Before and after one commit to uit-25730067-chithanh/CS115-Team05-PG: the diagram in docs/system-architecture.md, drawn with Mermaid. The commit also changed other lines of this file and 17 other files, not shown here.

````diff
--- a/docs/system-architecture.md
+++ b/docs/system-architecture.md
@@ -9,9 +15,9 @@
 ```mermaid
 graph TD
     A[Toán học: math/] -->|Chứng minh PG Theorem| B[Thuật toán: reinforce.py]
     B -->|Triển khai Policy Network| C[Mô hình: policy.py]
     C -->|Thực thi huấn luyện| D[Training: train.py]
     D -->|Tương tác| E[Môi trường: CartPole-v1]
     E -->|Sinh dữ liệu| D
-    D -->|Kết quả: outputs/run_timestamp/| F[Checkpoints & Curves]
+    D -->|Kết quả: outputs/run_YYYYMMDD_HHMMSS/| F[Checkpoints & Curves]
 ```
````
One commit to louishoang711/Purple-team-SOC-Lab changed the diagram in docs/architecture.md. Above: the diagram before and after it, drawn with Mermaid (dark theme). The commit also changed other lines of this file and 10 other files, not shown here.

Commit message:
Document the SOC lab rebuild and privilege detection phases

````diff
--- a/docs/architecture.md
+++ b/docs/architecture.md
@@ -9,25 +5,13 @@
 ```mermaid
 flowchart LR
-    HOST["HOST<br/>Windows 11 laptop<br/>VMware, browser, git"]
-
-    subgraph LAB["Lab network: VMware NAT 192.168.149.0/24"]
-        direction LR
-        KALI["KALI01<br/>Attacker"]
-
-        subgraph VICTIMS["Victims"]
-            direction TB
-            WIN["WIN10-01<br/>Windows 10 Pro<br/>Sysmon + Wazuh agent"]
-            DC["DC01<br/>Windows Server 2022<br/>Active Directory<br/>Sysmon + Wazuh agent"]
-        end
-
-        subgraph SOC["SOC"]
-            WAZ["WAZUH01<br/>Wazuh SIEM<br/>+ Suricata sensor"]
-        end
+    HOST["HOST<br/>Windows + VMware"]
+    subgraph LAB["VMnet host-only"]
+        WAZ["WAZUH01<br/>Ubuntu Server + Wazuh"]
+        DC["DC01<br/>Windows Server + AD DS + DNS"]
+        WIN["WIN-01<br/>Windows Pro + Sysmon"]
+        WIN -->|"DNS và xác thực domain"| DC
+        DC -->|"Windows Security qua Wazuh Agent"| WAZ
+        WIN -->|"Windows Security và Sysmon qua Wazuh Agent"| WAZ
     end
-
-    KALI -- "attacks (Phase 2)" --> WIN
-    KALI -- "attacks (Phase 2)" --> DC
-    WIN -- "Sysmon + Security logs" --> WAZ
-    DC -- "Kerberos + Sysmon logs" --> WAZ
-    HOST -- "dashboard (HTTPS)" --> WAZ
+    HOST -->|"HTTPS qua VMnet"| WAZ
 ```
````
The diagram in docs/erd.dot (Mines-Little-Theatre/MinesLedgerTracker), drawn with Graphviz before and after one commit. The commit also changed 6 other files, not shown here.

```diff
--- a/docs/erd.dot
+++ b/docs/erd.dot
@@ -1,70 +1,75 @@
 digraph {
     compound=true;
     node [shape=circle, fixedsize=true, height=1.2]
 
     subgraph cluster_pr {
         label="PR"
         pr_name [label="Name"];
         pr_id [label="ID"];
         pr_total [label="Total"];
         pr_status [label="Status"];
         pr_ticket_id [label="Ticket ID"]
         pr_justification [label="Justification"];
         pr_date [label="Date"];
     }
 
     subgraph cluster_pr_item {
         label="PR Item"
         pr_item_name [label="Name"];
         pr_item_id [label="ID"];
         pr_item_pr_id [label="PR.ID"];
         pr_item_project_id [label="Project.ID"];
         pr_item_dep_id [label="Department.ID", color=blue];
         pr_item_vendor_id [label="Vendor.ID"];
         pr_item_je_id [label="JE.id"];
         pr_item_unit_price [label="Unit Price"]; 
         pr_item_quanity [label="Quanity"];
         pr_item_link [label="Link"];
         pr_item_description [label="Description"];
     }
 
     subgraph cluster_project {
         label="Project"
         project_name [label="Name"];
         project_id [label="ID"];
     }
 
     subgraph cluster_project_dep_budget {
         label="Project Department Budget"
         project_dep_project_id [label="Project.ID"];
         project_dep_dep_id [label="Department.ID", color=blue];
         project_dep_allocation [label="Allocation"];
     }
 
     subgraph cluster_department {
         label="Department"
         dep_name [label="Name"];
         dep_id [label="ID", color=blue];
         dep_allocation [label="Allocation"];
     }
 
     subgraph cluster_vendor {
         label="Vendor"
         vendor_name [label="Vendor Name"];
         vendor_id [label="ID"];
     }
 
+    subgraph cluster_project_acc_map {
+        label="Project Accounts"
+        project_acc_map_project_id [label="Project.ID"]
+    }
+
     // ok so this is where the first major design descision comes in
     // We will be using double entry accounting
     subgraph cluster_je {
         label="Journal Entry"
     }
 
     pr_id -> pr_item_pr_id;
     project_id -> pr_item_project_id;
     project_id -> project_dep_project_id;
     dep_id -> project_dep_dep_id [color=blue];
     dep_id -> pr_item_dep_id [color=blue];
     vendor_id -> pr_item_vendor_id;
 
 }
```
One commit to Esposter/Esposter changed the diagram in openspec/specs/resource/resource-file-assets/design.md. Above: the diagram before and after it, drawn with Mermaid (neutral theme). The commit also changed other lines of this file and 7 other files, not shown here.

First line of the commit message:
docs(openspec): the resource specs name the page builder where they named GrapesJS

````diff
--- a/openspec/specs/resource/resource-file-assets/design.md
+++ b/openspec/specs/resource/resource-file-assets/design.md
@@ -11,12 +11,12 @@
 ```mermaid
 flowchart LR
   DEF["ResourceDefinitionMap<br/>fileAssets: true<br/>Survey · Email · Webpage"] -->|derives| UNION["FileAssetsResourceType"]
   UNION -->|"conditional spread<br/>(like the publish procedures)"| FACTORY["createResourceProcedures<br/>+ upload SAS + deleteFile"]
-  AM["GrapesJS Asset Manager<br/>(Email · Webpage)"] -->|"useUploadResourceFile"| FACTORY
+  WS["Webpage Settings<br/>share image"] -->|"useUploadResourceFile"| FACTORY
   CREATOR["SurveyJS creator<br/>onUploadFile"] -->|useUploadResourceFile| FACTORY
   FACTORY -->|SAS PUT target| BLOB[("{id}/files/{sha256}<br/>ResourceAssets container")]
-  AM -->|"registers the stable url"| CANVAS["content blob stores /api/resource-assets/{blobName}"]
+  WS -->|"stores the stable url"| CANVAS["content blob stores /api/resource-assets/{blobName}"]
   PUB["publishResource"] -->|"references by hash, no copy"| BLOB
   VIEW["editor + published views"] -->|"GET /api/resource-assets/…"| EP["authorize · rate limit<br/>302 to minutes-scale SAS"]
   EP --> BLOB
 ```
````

------------------------------------------------------------

From the listing above, copy every line that holds the string "stores".

SOLUTION BELOW:
-  AM -->|"registers the stable url"| CANVAS["content blob stores /api/resource-assets/{blobName}"]
+  WS -->|"stores the stable url"| CANVAS["content blob stores /api/resource-assets/{blobName}"]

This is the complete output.